(Task instructions): Which lines of the entries below contain the string "образ"? Copy each one.

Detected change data
Segment Open

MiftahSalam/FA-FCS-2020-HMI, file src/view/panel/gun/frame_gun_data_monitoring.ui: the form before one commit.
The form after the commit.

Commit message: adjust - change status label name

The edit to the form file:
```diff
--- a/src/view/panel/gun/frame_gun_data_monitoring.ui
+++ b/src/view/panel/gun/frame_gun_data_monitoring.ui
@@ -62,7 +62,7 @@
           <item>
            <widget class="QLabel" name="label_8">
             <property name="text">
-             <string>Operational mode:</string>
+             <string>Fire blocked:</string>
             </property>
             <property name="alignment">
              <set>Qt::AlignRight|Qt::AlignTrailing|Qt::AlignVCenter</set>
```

Segment Closed
Segment Open

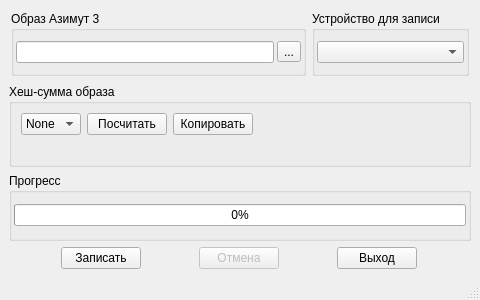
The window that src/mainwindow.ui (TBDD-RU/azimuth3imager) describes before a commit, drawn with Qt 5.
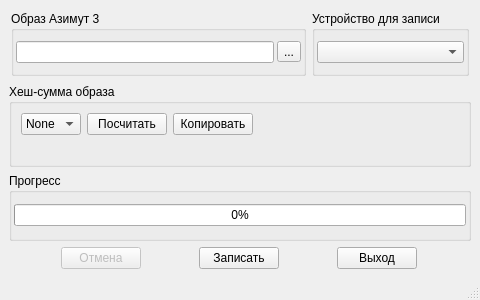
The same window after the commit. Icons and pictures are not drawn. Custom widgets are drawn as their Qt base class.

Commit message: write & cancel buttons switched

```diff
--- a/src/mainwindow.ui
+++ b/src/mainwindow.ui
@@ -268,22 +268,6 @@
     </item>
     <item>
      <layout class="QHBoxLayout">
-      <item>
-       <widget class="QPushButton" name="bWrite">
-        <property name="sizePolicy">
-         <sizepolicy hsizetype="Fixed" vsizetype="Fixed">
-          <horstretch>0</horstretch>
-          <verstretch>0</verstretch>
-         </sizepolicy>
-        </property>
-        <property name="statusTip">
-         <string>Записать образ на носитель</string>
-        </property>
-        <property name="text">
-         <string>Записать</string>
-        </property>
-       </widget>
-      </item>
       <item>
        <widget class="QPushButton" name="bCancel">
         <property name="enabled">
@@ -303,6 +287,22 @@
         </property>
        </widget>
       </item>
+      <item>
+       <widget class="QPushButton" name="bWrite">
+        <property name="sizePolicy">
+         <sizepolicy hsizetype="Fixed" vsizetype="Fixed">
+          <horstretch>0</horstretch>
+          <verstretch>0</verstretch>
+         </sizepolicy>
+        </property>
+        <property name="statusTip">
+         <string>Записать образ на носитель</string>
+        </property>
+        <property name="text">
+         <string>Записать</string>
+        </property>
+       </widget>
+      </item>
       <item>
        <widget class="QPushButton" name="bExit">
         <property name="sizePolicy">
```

Segment Closed
Segment Open

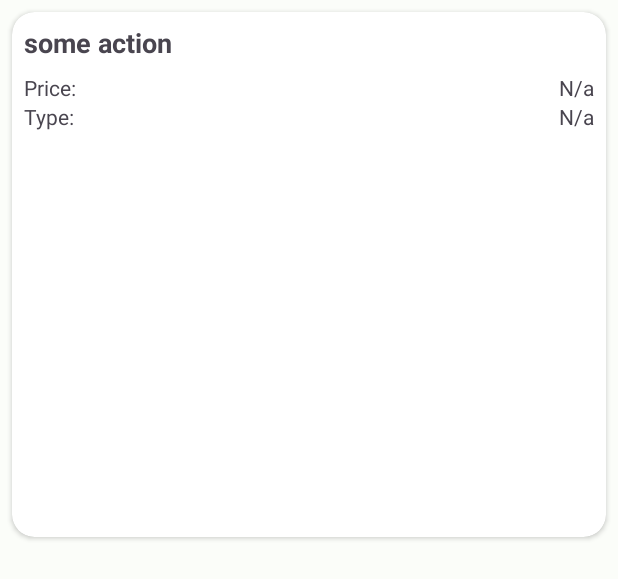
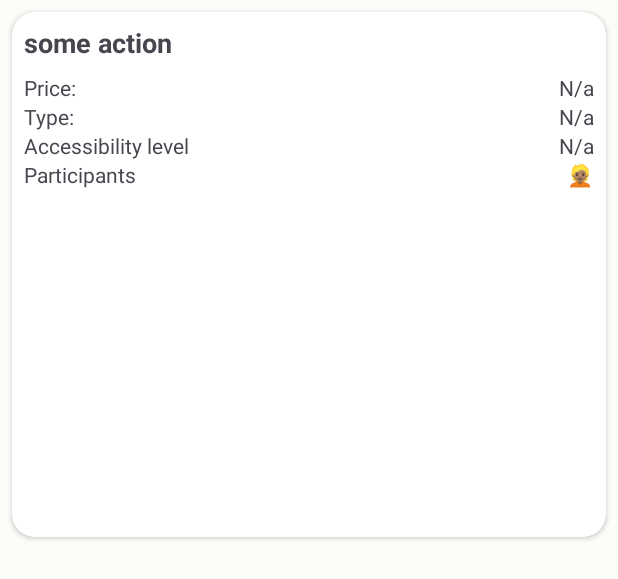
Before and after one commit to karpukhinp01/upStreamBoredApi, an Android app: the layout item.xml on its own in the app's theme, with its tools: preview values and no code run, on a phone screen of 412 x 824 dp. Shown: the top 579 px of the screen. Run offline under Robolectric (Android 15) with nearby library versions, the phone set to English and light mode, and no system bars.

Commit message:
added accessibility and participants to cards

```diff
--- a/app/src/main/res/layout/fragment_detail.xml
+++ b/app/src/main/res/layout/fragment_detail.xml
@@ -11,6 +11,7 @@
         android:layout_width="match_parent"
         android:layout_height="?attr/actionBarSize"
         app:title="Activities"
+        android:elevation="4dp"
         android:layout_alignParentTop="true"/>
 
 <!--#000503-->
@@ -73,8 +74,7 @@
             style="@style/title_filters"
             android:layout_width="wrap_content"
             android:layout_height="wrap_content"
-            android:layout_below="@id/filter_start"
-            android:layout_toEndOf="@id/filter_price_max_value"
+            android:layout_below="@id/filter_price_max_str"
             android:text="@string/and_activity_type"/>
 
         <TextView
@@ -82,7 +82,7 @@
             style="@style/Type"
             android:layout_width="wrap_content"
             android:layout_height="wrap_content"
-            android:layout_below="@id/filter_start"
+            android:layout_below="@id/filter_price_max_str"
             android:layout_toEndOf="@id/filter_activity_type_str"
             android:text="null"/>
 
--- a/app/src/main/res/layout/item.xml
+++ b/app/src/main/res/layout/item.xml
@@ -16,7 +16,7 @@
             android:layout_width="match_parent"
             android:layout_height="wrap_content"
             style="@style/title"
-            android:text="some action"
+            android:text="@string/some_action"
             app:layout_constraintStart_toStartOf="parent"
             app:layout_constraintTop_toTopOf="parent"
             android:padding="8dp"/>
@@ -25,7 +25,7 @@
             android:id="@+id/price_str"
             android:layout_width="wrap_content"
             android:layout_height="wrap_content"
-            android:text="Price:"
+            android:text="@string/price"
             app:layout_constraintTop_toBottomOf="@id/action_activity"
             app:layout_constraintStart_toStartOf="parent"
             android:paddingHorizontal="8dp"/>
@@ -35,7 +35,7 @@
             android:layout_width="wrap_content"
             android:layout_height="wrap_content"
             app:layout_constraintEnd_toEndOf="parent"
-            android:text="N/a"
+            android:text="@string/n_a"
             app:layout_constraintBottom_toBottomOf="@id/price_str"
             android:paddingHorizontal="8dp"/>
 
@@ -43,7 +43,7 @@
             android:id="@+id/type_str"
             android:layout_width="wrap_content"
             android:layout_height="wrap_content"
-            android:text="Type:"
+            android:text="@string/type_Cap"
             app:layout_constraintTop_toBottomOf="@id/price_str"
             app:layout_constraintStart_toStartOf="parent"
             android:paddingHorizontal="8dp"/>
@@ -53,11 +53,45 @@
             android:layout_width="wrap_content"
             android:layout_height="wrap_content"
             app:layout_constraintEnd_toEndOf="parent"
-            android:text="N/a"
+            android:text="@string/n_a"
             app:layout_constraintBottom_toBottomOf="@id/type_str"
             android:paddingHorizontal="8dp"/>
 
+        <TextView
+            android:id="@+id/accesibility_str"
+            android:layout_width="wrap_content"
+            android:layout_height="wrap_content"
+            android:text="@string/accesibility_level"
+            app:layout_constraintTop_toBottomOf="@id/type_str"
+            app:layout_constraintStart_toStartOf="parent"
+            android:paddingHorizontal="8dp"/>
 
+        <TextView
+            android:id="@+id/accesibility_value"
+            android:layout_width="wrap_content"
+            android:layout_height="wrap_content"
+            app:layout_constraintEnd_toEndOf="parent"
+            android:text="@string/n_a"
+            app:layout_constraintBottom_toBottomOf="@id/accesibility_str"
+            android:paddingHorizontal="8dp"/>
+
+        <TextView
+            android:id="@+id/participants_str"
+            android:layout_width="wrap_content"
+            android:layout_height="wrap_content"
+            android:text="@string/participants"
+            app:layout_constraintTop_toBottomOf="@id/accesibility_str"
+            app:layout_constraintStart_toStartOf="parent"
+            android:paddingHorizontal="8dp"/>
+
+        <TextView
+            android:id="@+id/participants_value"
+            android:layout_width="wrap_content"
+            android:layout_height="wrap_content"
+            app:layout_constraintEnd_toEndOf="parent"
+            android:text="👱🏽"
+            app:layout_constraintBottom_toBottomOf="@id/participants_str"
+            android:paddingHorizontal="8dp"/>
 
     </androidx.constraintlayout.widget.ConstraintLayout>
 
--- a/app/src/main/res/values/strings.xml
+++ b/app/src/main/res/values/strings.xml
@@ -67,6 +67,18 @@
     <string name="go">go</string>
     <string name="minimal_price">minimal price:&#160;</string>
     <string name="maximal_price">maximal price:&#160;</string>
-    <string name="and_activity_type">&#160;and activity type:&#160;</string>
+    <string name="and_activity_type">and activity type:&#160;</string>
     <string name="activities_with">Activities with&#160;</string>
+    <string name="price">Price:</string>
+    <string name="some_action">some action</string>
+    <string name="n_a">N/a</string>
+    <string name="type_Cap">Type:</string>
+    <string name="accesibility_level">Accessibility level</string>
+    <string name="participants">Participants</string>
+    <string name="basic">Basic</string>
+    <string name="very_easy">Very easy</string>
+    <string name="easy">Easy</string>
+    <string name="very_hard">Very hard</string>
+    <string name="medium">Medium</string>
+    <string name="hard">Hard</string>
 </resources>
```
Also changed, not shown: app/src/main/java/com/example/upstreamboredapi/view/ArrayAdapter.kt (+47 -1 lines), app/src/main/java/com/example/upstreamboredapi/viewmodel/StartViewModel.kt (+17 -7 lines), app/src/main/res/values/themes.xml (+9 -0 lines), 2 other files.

Segment Closed

(Response):
-         <string>Записать образ на носитель</string>
+         <string>Записать образ на носитель</string>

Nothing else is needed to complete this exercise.